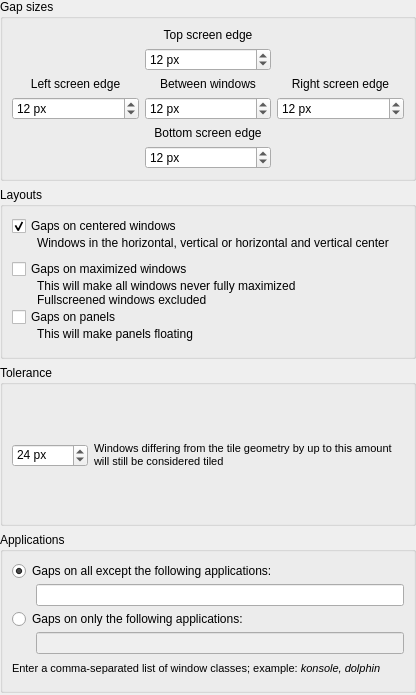
This is contents/ui/config.ui in nclarius/tile-gaps as Qt 5 draws it before an edit. The edited form follows.
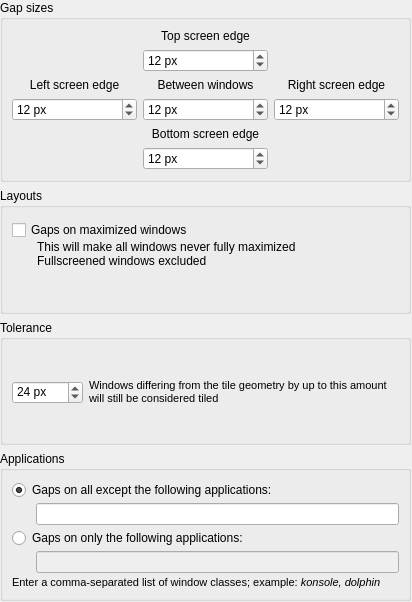
This is the edited form.

Commit message: gaps between arbitrary neighboring windows independently of fixed tile layouts

What changed in the file:
```diff
--- a/contents/ui/config.ui
+++ b/contents/ui/config.ui
@@ -6,14 +6,14 @@
    <rect>
     <x>0</x>
     <y>0</y>
-    <width>416</width>
-    <height>695</height>
+    <width>412</width>
+    <height>602</height>
    </rect>
   </property>
   <property name="minimumSize">
    <size>
-    <width>416</width>
-    <height>695</height>
+    <width>412</width>
+    <height>602</height>
    </size>
   </property>
   <property name="windowTitle">
@@ -23,9 +23,9 @@
    <property name="geometry">
     <rect>
      <x>0</x>
-     <y>-1</y>
-     <width>416</width>
-     <height>694</height>
+     <y>0</y>
+     <width>411</width>
+     <height>601</height>
     </rect>
    </property>
    <layout class="QVBoxLayout" name="verticalLayout_config">
@@ -191,64 +191,6 @@
          <property name="spacing">
           <number>0</number>
          </property>
-         <item>
-          <widget class="QCheckBox" name="kcfg_includeCentered">
-           <property name="text">
-            <string>Gaps on centered windows</string>
-           </property>
-           <property name="checked">
-            <bool>true</bool>
-           </property>
-          </widget>
-         </item>
-         <item>
-          <layout class="QHBoxLayout" name="horizontalLayout_layout_centeredinfo">
-           <item>
-            <spacer name="horizontalSpacer_layouts_centeredinfo">
-             <property name="orientation">
-              <enum>Qt::Horizontal</enum>
-             </property>
-             <property name="sizeType">
-              <enum>QSizePolicy::Fixed</enum>
-             </property>
-             <property name="sizeHint" stdset="0">
-              <size>
-               <width>25</width>
-               <height>20</height>
-              </size>
-             </property>
-            </spacer>
-           </item>
-           <item alignment="Qt::AlignTop">
-            <widget class="QLabel" name="label_centeredinfo">
-             <property name="maximumSize">
-              <size>
-               <width>16777215</width>
-               <height>16777215</height>
-              </size>
-             </property>
-             <property name="styleSheet">
-              <string notr="true">font: 8pt &quot;Noto Sans&quot;;</string>
-             </property>
-             <property name="text">
-              <string>&lt;html&gt;&lt;head/&gt;&lt;body&gt;&lt;p&gt;Windows in the horizontal, vertical or horizontal and vertical center&lt;/p&gt;&lt;/body&gt;&lt;/html&gt;</string>
-             </property>
-             <property name="textFormat">
-              <enum>Qt::RichText</enum>
-             </property>
-             <property name="alignment">
-              <set>Qt::AlignLeading|Qt::AlignLeft|Qt::AlignTop</set>
-             </property>
-             <property name="wordWrap">
-              <bool>true</bool>
-             </property>
-             <property name="margin">
-              <number>0</number>
-             </property>
-            </widget>
-           </item>
-          </layout>
-         </item>
          <item>
           <spacer name="verticalSpacer_layouts">
            <property name="orientation">
@@ -329,70 +271,6 @@
            </item>
           </layout>
          </item>
-         <item>
-          <widget class="QCheckBox" name="kcfg_includePanels">
-           <property name="maximumSize">
-            <size>
-             <width>16777215</width>
-             <height>16777215</height>
-            </size>
-           </property>
-           <property name="text">
-            <string>Gaps on panels</string>
-           </property>
-           <property name="checked">
-            <bool>false</bool>
-           </property>
-          </widget>
-         </item>
-         <item>
-          <layout class="QHBoxLayout" name="horizontalLayout_layout_panelsinfo">
-           <item>
-            <spacer name="horizontalSpacer_layouts_panelsinfo">
-             <property name="orientation">
-              <enum>Qt::Horizontal</enum>
-             </property>
-             <property name="sizeType">
-              <enum>QSizePolicy::Fixed</enum>
-             </property>
-             <property name="sizeHint" stdset="0">
-              <size>
-               <width>25</width>
-               <height>20</height>
-              </size>
-             </property>
-            </spacer>
-           </item>
-           <item alignment="Qt::AlignTop">
-            <widget class="QLabel" name="label_panelsinfo">
-             <property name="maximumSize">
-              <size>
-               <width>16777215</width>
-               <height>16777215</height>
-              </size>
-             </property>
-             <property name="styleSheet">
-              <string notr="true">font: 8pt &quot;Noto Sans&quot;;</string>
-             </property>
-             <property name="text">
-              <string>&lt;html&gt;&lt;head/&gt;&lt;body&gt;&lt;p&gt;This will make panels floating&lt;/p&gt;&lt;/body&gt;&lt;/html&gt;</string>
-             </property>
-             <property name="textFormat">
-              <enum>Qt::RichText</enum>
-             </property>
-             <property name="alignment">
-              <set>Qt::AlignLeading|Qt::AlignLeft|Qt::AlignTop</set>
-             </property>
-             <property name="wordWrap">
-              <bool>true</bool>
-             </property>
-             <property name="margin">
-              <number>0</number>
-             </property>
-            </widget>
-           </item>
-          </layout>
-         </item>
         </layout>
        </item>
       </layout>
```
Left out of the diff: 2 changed lines with no effect on the pictures. The commit also changes 8 other files.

:: What is being asked ::
Please output every record above exactly. Leave the pictures out.

:: Answer for this exercise ::
This is contents/ui/config.ui in nclarius/tile-gaps as Qt 5 draws it before an edit. The edited form follows.
This is the edited form.

Commit message: gaps between arbitrary neighboring windows independently of fixed tile layouts

What changed in the file:
```diff
--- a/contents/ui/config.ui
+++ b/contents/ui/config.ui
@@ -6,14 +6,14 @@
    <rect>
     <x>0</x>
     <y>0</y>
-    <width>416</width>
-    <height>695</height>
+    <width>412</width>
+    <height>602</height>
    </rect>
   </property>
   <property name="minimumSize">
    <size>
-    <width>416</width>
-    <height>695</height>
+    <width>412</width>
+    <height>602</height>
    </size>
   </property>
   <property name="windowTitle">
@@ -23,9 +23,9 @@
    <property name="geometry">
     <rect>
      <x>0</x>
-     <y>-1</y>
-     <width>416</width>
-     <height>694</height>
+     <y>0</y>
+     <width>411</width>
+     <height>601</height>
     </rect>
    </property>
    <layout class="QVBoxLayout" name="verticalLayout_config">
@@ -191,64 +191,6 @@
          <property name="spacing">
           <number>0</number>
          </property>
-         <item>
-          <widget class="QCheckBox" name="kcfg_includeCentered">
-           <property name="text">
-            <string>Gaps on centered windows</string>
-           </property>
-           <property name="checked">
-            <bool>true</bool>
-           </property>
-          </widget>
-         </item>
-         <item>
-          <layout class="QHBoxLayout" name="horizontalLayout_layout_centeredinfo">
-           <item>
-            <spacer name="horizontalSpacer_layouts_centeredinfo">
-             <property name="orientation">
-              <enum>Qt::Horizontal</enum>
-             </property>
-             <property name="sizeType">
-              <enum>QSizePolicy::Fixed</enum>
-             </property>
-             <property name="sizeHint" stdset="0">
-              <size>
-               <width>25</width>
-               <height>20</height>
-              </size>
-             </property>
-            </spacer>
-           </item>
-           <item alignment="Qt::AlignTop">
-            <widget class="QLabel" name="label_centeredinfo">
-             <property name="maximumSize">
-              <size>
-               <width>16777215</width>
-               <height>16777215</height>
-              </size>
-             </property>
-             <property name="styleSheet">
-              <string notr="true">font: 8pt &quot;Noto Sans&quot;;</string>
-             </property>
-             <property name="text">
-              <string>&lt;html&gt;&lt;head/&gt;&lt;body&gt;&lt;p&gt;Windows in the horizontal, vertical or horizontal and vertical center&lt;/p&gt;&lt;/body&gt;&lt;/html&gt;</string>
-             </property>
-             <property name="textFormat">
-              <enum>Qt::RichText</enum>
-             </property>
-             <property name="alignment">
-              <set>Qt::AlignLeading|Qt::AlignLeft|Qt::AlignTop</set>
-             </property>
-             <property name="wordWrap">
-              <bool>true</bool>
-             </property>
-             <property name="margin">
-              <number>0</number>
-             </property>
-            </widget>
-           </item>
-          </layout>
-         </item>
          <item>
           <spacer name="verticalSpacer_layouts">
            <property name="orientation">
@@ -329,70 +271,6 @@
            </item>
           </layout>
          </item>
-         <item>
-          <widget class="QCheckBox" name="kcfg_includePanels">
-           <property name="maximumSize">
-            <size>
-             <width>16777215</width>
-             <height>16777215</height>
-            </size>
-           </property>
-           <property name="text">
-            <string>Gaps on panels</string>
-           </property>
-           <property name="checked">
-            <bool>false</bool>
-           </property>
-          </widget>
-         </item>
-         <item>
-          <layout class="QHBoxLayout" name="horizontalLayout_layout_panelsinfo">
-           <item>
-            <spacer name="horizontalSpacer_layouts_panelsinfo">
-             <property name="orientation">
-              <enum>Qt::Horizontal</enum>
-             </property>
-             <property name="sizeType">
-              <enum>QSizePolicy::Fixed</enum>
-             </property>
-             <property name="sizeHint" stdset="0">
-              <size>
-               <width>25</width>
-               <height>20</height>
-              </size>
-             </property>
-            </spacer>
-           </item>
-           <item alignment="Qt::AlignTop">
-            <widget class="QLabel" name="label_panelsinfo">
-             <property name="maximumSize">
-              <size>
-               <width>16777215</width>
-               <height>16777215</height>
-              </size>
-             </property>
-             <property name="styleSheet">
-              <string notr="true">font: 8pt &quot;Noto Sans&quot;;</string>
-             </property>
-             <property name="text">
-              <string>&lt;html&gt;&lt;head/&gt;&lt;body&gt;&lt;p&gt;This will make panels floating&lt;/p&gt;&lt;/body&gt;&lt;/html&gt;</string>
-             </property>
-             <property name="textFormat">
-              <enum>Qt::RichText</enum>
-             </property>
-             <property name="alignment">
-              <set>Qt::AlignLeading|Qt::AlignLeft|Qt::AlignTop</set>
-             </property>
-             <property name="wordWrap">
-              <bool>true</bool>
-             </property>
-             <property name="margin">
-              <number>0</number>
-             </property>
-            </widget>
-           </item>
-          </layout>
-         </item>
         </layout>
        </item>
       </layout>
```
Left out of the diff: 2 changed lines with no effect on the pictures. The commit also changes 8 other files.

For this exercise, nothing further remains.